TASK TO COMPLETE:
Print each entry exactly, all the way through.

*** ENTRIES PROVIDED ***

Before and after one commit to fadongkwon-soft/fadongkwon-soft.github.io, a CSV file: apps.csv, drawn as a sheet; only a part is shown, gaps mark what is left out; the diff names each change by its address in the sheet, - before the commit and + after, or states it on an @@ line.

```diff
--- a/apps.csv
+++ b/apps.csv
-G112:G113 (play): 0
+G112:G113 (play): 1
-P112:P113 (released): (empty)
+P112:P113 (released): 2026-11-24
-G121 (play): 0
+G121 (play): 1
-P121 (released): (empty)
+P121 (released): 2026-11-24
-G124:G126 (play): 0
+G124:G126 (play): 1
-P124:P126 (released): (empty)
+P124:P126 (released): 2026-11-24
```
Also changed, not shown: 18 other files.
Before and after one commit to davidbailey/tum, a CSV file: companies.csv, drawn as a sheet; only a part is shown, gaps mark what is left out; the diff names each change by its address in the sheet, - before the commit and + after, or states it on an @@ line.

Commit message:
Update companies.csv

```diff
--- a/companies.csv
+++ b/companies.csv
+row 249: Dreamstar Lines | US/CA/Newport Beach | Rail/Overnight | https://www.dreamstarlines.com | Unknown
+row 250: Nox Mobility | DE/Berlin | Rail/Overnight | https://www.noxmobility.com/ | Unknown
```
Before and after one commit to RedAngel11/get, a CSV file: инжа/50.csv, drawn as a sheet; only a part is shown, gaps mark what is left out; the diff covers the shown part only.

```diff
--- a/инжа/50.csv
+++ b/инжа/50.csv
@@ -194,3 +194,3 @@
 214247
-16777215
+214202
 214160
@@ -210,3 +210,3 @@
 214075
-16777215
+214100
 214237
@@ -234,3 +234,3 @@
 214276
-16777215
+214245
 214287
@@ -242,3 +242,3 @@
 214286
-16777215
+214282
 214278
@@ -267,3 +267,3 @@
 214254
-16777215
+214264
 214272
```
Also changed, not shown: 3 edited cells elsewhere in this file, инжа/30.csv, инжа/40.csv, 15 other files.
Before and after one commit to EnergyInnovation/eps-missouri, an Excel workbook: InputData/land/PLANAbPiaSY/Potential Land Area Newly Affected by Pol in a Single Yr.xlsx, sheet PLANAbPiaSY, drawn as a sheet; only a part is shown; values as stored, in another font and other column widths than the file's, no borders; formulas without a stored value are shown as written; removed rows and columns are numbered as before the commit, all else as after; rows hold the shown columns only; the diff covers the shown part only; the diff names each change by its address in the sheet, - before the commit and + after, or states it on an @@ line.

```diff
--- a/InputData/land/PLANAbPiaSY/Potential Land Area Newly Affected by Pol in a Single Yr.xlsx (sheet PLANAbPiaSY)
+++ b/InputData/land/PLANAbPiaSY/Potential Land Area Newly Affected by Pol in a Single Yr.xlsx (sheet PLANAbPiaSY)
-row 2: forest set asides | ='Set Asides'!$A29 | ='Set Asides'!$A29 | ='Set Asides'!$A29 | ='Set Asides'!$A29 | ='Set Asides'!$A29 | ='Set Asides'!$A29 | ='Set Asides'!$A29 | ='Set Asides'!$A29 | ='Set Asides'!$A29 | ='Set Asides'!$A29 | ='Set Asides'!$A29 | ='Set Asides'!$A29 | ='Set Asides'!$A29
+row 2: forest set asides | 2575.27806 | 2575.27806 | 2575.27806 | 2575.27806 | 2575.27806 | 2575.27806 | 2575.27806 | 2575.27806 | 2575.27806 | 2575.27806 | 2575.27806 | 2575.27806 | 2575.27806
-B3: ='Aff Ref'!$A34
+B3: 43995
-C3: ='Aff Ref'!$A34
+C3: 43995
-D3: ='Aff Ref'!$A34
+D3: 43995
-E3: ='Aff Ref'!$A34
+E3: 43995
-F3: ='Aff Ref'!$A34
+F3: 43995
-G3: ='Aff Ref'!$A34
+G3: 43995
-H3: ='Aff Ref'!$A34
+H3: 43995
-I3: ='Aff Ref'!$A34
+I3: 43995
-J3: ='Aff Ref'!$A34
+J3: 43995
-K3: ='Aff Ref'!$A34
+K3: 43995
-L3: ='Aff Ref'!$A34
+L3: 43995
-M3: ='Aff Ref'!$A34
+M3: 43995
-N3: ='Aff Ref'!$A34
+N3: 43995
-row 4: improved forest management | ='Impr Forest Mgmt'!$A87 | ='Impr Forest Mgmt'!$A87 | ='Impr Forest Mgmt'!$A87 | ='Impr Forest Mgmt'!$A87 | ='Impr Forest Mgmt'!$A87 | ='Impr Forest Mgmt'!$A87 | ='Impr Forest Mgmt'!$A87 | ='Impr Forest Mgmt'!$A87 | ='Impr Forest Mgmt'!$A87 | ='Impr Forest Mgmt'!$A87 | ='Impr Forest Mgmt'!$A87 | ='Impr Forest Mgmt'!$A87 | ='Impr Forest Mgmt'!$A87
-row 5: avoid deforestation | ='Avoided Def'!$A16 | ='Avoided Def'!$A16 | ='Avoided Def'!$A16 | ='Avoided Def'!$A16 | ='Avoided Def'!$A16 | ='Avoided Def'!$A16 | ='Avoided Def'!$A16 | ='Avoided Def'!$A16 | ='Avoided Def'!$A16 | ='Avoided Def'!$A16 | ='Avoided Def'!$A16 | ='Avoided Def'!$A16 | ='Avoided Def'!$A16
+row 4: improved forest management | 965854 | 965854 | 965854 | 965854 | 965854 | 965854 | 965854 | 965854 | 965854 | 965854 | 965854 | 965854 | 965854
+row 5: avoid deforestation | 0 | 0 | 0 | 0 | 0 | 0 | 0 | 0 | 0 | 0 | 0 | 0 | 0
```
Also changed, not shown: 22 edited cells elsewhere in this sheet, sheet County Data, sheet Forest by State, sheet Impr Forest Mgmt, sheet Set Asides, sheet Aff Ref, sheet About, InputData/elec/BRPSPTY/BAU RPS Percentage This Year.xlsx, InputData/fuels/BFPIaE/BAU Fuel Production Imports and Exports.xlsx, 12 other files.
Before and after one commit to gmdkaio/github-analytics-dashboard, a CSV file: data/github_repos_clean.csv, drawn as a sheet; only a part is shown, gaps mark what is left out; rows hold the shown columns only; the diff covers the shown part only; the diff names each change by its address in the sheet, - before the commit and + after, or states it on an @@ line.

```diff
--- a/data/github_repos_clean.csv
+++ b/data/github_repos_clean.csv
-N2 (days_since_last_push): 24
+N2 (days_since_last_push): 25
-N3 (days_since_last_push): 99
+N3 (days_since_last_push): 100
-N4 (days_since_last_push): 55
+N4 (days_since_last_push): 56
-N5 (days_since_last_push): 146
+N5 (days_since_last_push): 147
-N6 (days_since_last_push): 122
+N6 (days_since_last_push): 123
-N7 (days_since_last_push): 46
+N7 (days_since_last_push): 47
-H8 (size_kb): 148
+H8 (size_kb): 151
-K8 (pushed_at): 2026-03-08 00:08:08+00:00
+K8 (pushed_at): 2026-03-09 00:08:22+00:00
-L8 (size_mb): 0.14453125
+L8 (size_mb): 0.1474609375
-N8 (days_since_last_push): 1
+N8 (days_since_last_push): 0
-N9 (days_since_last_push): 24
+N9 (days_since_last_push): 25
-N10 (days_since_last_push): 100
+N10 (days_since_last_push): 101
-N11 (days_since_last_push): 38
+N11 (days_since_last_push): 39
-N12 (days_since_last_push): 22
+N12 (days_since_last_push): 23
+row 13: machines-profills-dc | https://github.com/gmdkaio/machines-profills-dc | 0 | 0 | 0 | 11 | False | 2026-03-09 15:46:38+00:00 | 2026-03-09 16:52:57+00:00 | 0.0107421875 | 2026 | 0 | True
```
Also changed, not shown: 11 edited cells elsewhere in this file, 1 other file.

*** End of ENTRIES PROVIDED ***

ANSWER TO THE EXERCISE:
Before and after one commit to fadongkwon-soft/fadongkwon-soft.github.io, a CSV file: apps.csv, drawn as a sheet; only a part is shown, gaps mark what is left out; the diff names each change by its address in the sheet, - before the commit and + after, or states it on an @@ line.

```diff
--- a/apps.csv
+++ b/apps.csv
-G112:G113 (play): 0
+G112:G113 (play): 1
-P112:P113 (released): (empty)
+P112:P113 (released): 2026-11-24
-G121 (play): 0
+G121 (play): 1
-P121 (released): (empty)
+P121 (released): 2026-11-24
-G124:G126 (play): 0
+G124:G126 (play): 1
-P124:P126 (released): (empty)
+P124:P126 (released): 2026-11-24
```
Also changed, not shown: 18 other files.
Before and after one commit to davidbailey/tum, a CSV file: companies.csv, drawn as a sheet; only a part is shown, gaps mark what is left out; the diff names each change by its address in the sheet, - before the commit and + after, or states it on an @@ line.

Commit message:
Update companies.csv

```diff
--- a/companies.csv
+++ b/companies.csv
+row 249: Dreamstar Lines | US/CA/Newport Beach | Rail/Overnight | https://www.dreamstarlines.com | Unknown
+row 250: Nox Mobility | DE/Berlin | Rail/Overnight | https://www.noxmobility.com/ | Unknown
```
Before and after one commit to RedAngel11/get, a CSV file: инжа/50.csv, drawn as a sheet; only a part is shown, gaps mark what is left out; the diff covers the shown part only.

```diff
--- a/инжа/50.csv
+++ b/инжа/50.csv
@@ -194,3 +194,3 @@
 214247
-16777215
+214202
 214160
@@ -210,3 +210,3 @@
 214075
-16777215
+214100
 214237
@@ -234,3 +234,3 @@
 214276
-16777215
+214245
 214287
@@ -242,3 +242,3 @@
 214286
-16777215
+214282
 214278
@@ -267,3 +267,3 @@
 214254
-16777215
+214264
 214272
```
Also changed, not shown: 3 edited cells elsewhere in this file, инжа/30.csv, инжа/40.csv, 15 other files.
Before and after one commit to EnergyInnovation/eps-missouri, an Excel workbook: InputData/land/PLANAbPiaSY/Potential Land Area Newly Affected by Pol in a Single Yr.xlsx, sheet PLANAbPiaSY, drawn as a sheet; only a part is shown; values as stored, in another font and other column widths than the file's, no borders; formulas without a stored value are shown as written; removed rows and columns are numbered as before the commit, all else as after; rows hold the shown columns only; the diff covers the shown part only; the diff names each change by its address in the sheet, - before the commit and + after, or states it on an @@ line.

```diff
--- a/InputData/land/PLANAbPiaSY/Potential Land Area Newly Affected by Pol in a Single Yr.xlsx (sheet PLANAbPiaSY)
+++ b/InputData/land/PLANAbPiaSY/Potential Land Area Newly Affected by Pol in a Single Yr.xlsx (sheet PLANAbPiaSY)
-row 2: forest set asides | ='Set Asides'!$A29 | ='Set Asides'!$A29 | ='Set Asides'!$A29 | ='Set Asides'!$A29 | ='Set Asides'!$A29 | ='Set Asides'!$A29 | ='Set Asides'!$A29 | ='Set Asides'!$A29 | ='Set Asides'!$A29 | ='Set Asides'!$A29 | ='Set Asides'!$A29 | ='Set Asides'!$A29 | ='Set Asides'!$A29
+row 2: forest set asides | 2575.27806 | 2575.27806 | 2575.27806 | 2575.27806 | 2575.27806 | 2575.27806 | 2575.27806 | 2575.27806 | 2575.27806 | 2575.27806 | 2575.27806 | 2575.27806 | 2575.27806
-B3: ='Aff Ref'!$A34
+B3: 43995
-C3: ='Aff Ref'!$A34
+C3: 43995
-D3: ='Aff Ref'!$A34
+D3: 43995
-E3: ='Aff Ref'!$A34
+E3: 43995
-F3: ='Aff Ref'!$A34
+F3: 43995
-G3: ='Aff Ref'!$A34
+G3: 43995
-H3: ='Aff Ref'!$A34
+H3: 43995
-I3: ='Aff Ref'!$A34
+I3: 43995
-J3: ='Aff Ref'!$A34
+J3: 43995
-K3: ='Aff Ref'!$A34
+K3: 43995
-L3: ='Aff Ref'!$A34
+L3: 43995
-M3: ='Aff Ref'!$A34
+M3: 43995
-N3: ='Aff Ref'!$A34
+N3: 43995
-row 4: improved forest management | ='Impr Forest Mgmt'!$A87 | ='Impr Forest Mgmt'!$A87 | ='Impr Forest Mgmt'!$A87 | ='Impr Forest Mgmt'!$A87 | ='Impr Forest Mgmt'!$A87 | ='Impr Forest Mgmt'!$A87 | ='Impr Forest Mgmt'!$A87 | ='Impr Forest Mgmt'!$A87 | ='Impr Forest Mgmt'!$A87 | ='Impr Forest Mgmt'!$A87 | ='Impr Forest Mgmt'!$A87 | ='Impr Forest Mgmt'!$A87 | ='Impr Forest Mgmt'!$A87
-row 5: avoid deforestation | ='Avoided Def'!$A16 | ='Avoided Def'!$A16 | ='Avoided Def'!$A16 | ='Avoided Def'!$A16 | ='Avoided Def'!$A16 | ='Avoided Def'!$A16 | ='Avoided Def'!$A16 | ='Avoided Def'!$A16 | ='Avoided Def'!$A16 | ='Avoided Def'!$A16 | ='Avoided Def'!$A16 | ='Avoided Def'!$A16 | ='Avoided Def'!$A16
+row 4: improved forest management | 965854 | 965854 | 965854 | 965854 | 965854 | 965854 | 965854 | 965854 | 965854 | 965854 | 965854 | 965854 | 965854
+row 5: avoid deforestation | 0 | 0 | 0 | 0 | 0 | 0 | 0 | 0 | 0 | 0 | 0 | 0 | 0
```
Also changed, not shown: 22 edited cells elsewhere in this sheet, sheet County Data, sheet Forest by State, sheet Impr Forest Mgmt, sheet Set Asides, sheet Aff Ref, sheet About, InputData/elec/BRPSPTY/BAU RPS Percentage This Year.xlsx, InputData/fuels/BFPIaE/BAU Fuel Production Imports and Exports.xlsx, 12 other files.
Before and after one commit to gmdkaio/github-analytics-dashboard, a CSV file: data/github_repos_clean.csv, drawn as a sheet; only a part is shown, gaps mark what is left out; rows hold the shown columns only; the diff covers the shown part only; the diff names each change by its address in the sheet, - before the commit and + after, or states it on an @@ line.

```diff
--- a/data/github_repos_clean.csv
+++ b/data/github_repos_clean.csv
-N2 (days_since_last_push): 24
+N2 (days_since_last_push): 25
-N3 (days_since_last_push): 99
+N3 (days_since_last_push): 100
-N4 (days_since_last_push): 55
+N4 (days_since_last_push): 56
-N5 (days_since_last_push): 146
+N5 (days_since_last_push): 147
-N6 (days_since_last_push): 122
+N6 (days_since_last_push): 123
-N7 (days_since_last_push): 46
+N7 (days_since_last_push): 47
-H8 (size_kb): 148
+H8 (size_kb): 151
-K8 (pushed_at): 2026-03-08 00:08:08+00:00
+K8 (pushed_at): 2026-03-09 00:08:22+00:00
-L8 (size_mb): 0.14453125
+L8 (size_mb): 0.1474609375
-N8 (days_since_last_push): 1
+N8 (days_since_last_push): 0
-N9 (days_since_last_push): 24
+N9 (days_since_last_push): 25
-N10 (days_since_last_push): 100
+N10 (days_since_last_push): 101
-N11 (days_since_last_push): 38
+N11 (days_since_last_push): 39
-N12 (days_since_last_push): 22
+N12 (days_since_last_push): 23
+row 13: machines-profills-dc | https://github.com/gmdkaio/machines-profills-dc | 0 | 0 | 0 | 11 | False | 2026-03-09 15:46:38+00:00 | 2026-03-09 16:52:57+00:00 | 0.0107421875 | 2026 | 0 | True
```
Also changed, not shown: 11 edited cells elsewhere in this file, 1 other file.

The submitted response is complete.